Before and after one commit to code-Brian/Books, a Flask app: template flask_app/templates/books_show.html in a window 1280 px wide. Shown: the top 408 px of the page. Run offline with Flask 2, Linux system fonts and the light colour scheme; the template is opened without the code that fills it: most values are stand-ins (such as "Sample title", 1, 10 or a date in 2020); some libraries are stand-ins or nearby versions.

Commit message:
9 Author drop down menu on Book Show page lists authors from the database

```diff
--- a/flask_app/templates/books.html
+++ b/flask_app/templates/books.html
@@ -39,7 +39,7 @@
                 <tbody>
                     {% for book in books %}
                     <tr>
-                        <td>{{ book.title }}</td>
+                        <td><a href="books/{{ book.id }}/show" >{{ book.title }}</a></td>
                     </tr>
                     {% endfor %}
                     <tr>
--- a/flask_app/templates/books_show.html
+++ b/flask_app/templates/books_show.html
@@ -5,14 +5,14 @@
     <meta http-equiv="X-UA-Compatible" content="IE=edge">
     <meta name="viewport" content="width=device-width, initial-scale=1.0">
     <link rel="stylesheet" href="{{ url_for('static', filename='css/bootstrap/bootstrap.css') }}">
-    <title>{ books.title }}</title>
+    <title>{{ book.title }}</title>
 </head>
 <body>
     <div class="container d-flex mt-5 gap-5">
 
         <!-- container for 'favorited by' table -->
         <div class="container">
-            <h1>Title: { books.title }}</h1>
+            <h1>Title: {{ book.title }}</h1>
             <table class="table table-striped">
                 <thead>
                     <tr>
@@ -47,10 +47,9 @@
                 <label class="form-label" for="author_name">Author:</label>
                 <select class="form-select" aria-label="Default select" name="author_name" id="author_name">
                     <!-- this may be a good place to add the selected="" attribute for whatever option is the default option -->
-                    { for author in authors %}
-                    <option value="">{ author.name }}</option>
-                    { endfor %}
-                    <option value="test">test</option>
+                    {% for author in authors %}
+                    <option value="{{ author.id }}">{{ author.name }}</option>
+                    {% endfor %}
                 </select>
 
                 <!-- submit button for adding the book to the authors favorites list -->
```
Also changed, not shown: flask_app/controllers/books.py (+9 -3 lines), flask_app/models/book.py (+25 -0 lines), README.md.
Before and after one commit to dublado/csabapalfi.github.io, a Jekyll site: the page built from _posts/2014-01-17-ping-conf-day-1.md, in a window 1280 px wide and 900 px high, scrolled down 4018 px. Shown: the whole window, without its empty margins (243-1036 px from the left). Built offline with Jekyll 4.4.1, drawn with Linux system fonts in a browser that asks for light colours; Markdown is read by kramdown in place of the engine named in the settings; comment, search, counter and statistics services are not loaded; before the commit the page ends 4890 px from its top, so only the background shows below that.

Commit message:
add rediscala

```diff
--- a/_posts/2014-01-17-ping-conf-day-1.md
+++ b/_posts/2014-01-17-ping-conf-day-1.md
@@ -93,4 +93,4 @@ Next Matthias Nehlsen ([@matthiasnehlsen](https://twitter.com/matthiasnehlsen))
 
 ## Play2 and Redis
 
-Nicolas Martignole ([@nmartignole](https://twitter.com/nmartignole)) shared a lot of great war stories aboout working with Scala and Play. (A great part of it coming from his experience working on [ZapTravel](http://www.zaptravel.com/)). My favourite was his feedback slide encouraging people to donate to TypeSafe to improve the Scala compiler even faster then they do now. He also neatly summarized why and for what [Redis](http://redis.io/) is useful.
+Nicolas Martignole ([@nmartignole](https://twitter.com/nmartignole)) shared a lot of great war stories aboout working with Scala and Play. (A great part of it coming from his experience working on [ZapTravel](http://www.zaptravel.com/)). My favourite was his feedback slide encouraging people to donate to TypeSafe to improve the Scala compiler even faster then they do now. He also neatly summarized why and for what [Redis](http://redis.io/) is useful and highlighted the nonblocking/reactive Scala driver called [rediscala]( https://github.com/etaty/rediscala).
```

#####

## WHAT YOU SHOULD DO
Among the lines above, return each one holding the string "html".

## TASK RESULT
Before and after one commit to code-Brian/Books, a Flask app: template flask_app/templates/books_show.html in a window 1280 px wide. Shown: the top 408 px of the page. Run offline with Flask 2, Linux system fonts and the light colour scheme; the template is opened without the code that fills it: most values are stand-ins (such as "Sample title", 1, 10 or a date in 2020); some libraries are stand-ins or nearby versions.
--- a/flask_app/templates/books.html
+++ b/flask_app/templates/books.html
--- a/flask_app/templates/books_show.html
+++ b/flask_app/templates/books_show.html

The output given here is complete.